Task requirements |
Scan the records for the string "pinch"; copy each line where it occurs.

Edit tracking data |
────────────────────

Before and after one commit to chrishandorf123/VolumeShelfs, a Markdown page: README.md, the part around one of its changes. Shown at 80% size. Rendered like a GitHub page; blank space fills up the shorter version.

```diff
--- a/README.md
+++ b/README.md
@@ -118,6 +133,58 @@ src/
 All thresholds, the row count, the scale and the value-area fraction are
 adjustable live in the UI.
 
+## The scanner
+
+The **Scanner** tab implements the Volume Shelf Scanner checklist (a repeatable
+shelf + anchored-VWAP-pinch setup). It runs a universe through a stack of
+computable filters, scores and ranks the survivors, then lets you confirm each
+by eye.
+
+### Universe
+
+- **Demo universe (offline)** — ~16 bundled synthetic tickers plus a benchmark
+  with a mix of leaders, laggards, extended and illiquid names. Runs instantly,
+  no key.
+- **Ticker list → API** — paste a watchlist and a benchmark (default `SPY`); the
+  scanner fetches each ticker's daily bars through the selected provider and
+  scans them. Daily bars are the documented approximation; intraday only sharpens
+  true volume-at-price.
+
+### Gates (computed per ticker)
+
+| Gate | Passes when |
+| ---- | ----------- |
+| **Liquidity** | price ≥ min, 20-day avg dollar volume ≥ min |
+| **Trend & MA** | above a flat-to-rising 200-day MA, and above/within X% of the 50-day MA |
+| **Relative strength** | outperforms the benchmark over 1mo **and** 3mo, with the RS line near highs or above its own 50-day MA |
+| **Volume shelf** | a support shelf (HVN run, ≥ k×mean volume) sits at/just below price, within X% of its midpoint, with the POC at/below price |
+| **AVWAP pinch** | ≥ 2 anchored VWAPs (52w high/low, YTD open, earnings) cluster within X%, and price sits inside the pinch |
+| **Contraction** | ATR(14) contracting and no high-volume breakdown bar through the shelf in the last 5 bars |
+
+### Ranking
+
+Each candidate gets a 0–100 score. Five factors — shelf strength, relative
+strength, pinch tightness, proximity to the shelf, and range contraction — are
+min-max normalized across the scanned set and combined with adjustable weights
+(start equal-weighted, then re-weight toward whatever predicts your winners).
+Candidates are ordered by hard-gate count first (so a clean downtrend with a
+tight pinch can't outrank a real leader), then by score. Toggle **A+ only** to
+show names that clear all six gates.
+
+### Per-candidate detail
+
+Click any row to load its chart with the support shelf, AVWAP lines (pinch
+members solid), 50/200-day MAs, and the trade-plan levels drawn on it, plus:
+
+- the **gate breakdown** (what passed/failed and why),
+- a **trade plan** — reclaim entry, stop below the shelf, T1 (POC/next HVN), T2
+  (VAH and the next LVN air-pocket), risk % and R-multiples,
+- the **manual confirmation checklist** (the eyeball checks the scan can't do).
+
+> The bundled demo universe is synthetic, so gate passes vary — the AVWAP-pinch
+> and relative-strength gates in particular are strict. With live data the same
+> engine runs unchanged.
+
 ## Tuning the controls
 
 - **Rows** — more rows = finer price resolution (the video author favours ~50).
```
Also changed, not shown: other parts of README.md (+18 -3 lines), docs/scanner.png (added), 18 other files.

────────────────────

Solution |
+shelf + anchored-VWAP-pinch setup). It runs a universe through a stack of
+| **AVWAP pinch** | ≥ 2 anchored VWAPs (52w high/low, YTD open, earnings) cluster within X%, and price sits inside the pinch |
+strength, pinch tightness, proximity to the shelf, and range contraction — are
+tight pinch can't outrank a real leader), then by score. Toggle **A+ only** to
+Click any row to load its chart with the support shelf, AVWAP lines (pinch
+> The bundled demo universe is synthetic, so gate passes vary — the AVWAP-pinch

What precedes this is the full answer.